### THE PROBLEM
Could you return every line of the records below that contains the word "color"?

### MATERIAL FOR THIS EXERCISE
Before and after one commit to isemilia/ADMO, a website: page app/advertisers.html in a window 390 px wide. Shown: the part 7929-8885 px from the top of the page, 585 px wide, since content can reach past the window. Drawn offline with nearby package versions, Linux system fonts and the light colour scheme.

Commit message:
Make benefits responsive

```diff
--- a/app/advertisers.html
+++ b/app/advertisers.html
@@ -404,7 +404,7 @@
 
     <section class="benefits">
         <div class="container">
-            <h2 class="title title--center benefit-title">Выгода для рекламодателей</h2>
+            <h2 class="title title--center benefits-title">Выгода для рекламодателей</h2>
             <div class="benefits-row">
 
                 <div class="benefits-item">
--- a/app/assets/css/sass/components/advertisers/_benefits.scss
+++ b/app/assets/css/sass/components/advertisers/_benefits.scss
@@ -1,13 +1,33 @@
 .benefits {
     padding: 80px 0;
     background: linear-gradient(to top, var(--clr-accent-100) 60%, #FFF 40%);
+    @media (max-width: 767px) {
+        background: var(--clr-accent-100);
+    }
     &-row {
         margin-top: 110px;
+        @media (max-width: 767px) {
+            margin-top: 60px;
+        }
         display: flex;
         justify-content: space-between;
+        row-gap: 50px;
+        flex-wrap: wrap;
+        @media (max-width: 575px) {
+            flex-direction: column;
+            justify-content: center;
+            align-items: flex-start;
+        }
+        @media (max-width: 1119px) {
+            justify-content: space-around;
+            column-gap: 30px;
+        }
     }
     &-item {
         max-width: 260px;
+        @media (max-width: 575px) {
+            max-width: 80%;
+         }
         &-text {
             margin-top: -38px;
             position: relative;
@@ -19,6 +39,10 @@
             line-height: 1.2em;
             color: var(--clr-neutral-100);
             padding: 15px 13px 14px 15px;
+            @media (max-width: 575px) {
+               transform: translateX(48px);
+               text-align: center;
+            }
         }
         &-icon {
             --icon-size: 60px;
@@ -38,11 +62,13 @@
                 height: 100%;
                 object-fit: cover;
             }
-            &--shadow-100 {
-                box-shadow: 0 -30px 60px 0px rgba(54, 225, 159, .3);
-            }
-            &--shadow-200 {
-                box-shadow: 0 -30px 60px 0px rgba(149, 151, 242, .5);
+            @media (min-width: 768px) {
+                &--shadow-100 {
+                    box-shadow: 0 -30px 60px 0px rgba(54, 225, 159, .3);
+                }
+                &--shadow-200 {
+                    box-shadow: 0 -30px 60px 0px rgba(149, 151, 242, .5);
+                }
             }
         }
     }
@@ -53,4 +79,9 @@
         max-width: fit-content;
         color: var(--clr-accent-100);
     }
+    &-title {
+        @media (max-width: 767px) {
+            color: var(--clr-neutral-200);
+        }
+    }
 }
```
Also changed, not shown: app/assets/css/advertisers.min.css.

### THE ANSWER
             color: var(--clr-neutral-100);
         color: var(--clr-accent-100);
+            color: var(--clr-neutral-200);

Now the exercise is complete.